What images come to mind when you hear the eighth Commandment "You shall not steal" (Exodus 20:15; Deuteronomy 5:19)? You shall not take what doesn’t belong to you. If you are like me you might have an image of a masked thief in a stripped shirt climbing over a wall with a bag of loot over his shoulder. One writer on the Commandments suggests that from a biblical perspective, stealing means: "the desire to get as much as possible while giving as little as possible" (Colin Smith). But the Bible seeks to reverse this formula: instead give as much as possible while taking as little as possible.

We have seen again and again in this series that Jesus often gave a new perspective on the Commandments. A book I was reading this week suggested that Jesus "reframes" the laws of the Old Testament. I find that a helpful image. Jesus by no means declares the Commandments wrong. What he does is to put them in a wider perspective, as if he takes a picture and puts it in a new, bigger frame so that its full meaning can be seen more clearly.

But while Jesus "reframes" many of the Commandments in his Sermon on the Mount, he doesn’t make any specific comment on the eighth Commandment. But we find something unusual in Paul’s farewell speech to the elders in the church at Ephesus, in the book of Acts, chapter 20. In Paul’s speech a saying of Jesus that isn’t recorded in the four Gospels. Paul says to the elders:

"In all this I have given you an example that by such work we must support the weak, remembering the word of the Lord Jesus, for he himself said, ’It is more blessed to give than to receive’" (Acts 20:35).

Paul encourages the elders to do what he had done and what Jesus had recommended: "It is more blessed to give than to receive" – in other words, the desire to give as much as possible while taking as little as possible.

But we all sense, don’t we, that this is exactly opposite of what much of our society is saying to us? Look after number one! I want it all and I want it now! God’s message in the Bible which we find in the eighth Commandment and in the words of Jesus and of Paul is really "counter-cultural" isn’t it?

A few weeks ago some members of this congregation including myself were invited to be on a panel to answer questions from the youth group. We were given a list of some of the questions in advance. One question that didn’t get answered was "Is it a sin to download music off the Internet?" Based on the eighth Commandment it seems that the answer is clearly "no" if you are paying for it. But if you are stealing it then God’s answer seems to be a very firm "yes".
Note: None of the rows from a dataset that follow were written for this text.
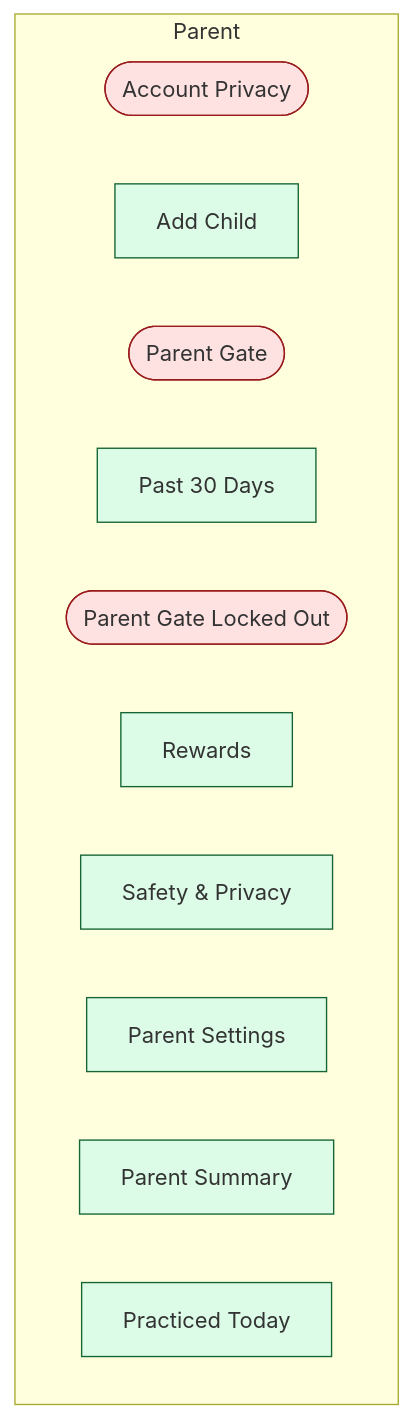
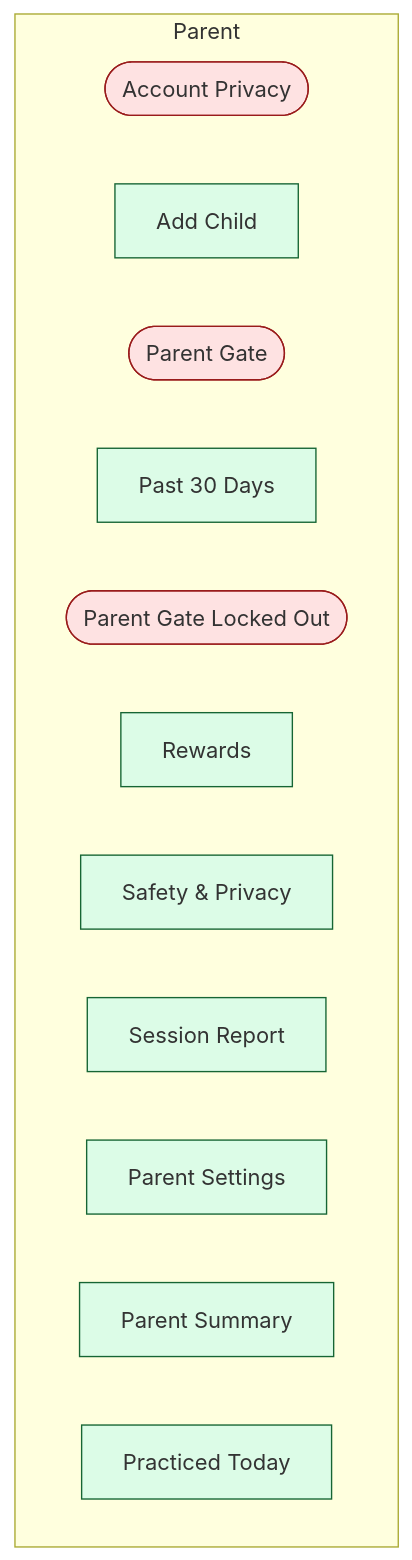
Before and after one commit to JSR-Algo/TJBOT-Mobile: the diagram in migrate-ui-ux-to-mobile-app-docs/flows/domains/parent/flow.generated.mmd, drawn with Mermaid. The commit also changed 39 other files, not shown here.

```diff
--- a/migrate-ui-ux-to-mobile-app-docs/flows/domains/parent/flow.generated.mmd
+++ b/migrate-ui-ux-to-mobile-app-docs/flows/domains/parent/flow.generated.mmd
@@ -1,19 +1,20 @@
-%% GENERATED FROM nav-graph-data.json sha=d50ccb165d20. Do not edit by hand.
+%% GENERATED FROM nav-graph-data.json sha=9e0ae5c49017. Do not edit by hand.
 %% domain: parent
 flowchart TD
   classDef happy fill:#dcfce7,stroke:#166534
   classDef edge  fill:#fee2e2,stroke:#991b1b
   subgraph Parent["Parent"]
     parent_account_privacy(["Account Privacy"])
     parent_add_child["Add Child"]
     parent_gate(["Parent Gate"])
     parent_history["Past 30 Days"]
     parent_locked_out(["Parent Gate Locked Out"])
     parent_rewards["Rewards"]
     parent_safety["Safety & Privacy"]
+    parent_session_report["Session Report"]
     parent_settings["Parent Settings"]
     parent_summary["Parent Summary"]
     parent_today["Practiced Today"]
   end
-  class parent_add_child,parent_history,parent_rewards,parent_safety,parent_settings,parent_summary,parent_today happy
+  class parent_add_child,parent_history,parent_rewards,parent_safety,parent_session_report,parent_settings,parent_summary,parent_today happy
   class parent_account_privacy,parent_gate,parent_locked_out edge
```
But stealing from a biblical perspective is not just about a person taking illegally what doesn’t belong to them. The eighth Commandment is about all the different ways people attempt to get a lot while giving a little.


Let’s apply this definition of stealing to some practical areas of life, such as people’s attitude towards their work. If we are employees then the eighth Commandment seems to me to suggest that giving full value in work is a priority. Paid work is relationship of trust to do the work being paid for. If stealing is the desire to get as much as possible while giving as little as possible, then at work it might include things such as:

Arriving late

Stretching lunchtimes

Taking extra breaks

Expanding the work to fill the time available

Avoiding the parts of our work we are paid to do but don’t like doing, or using work time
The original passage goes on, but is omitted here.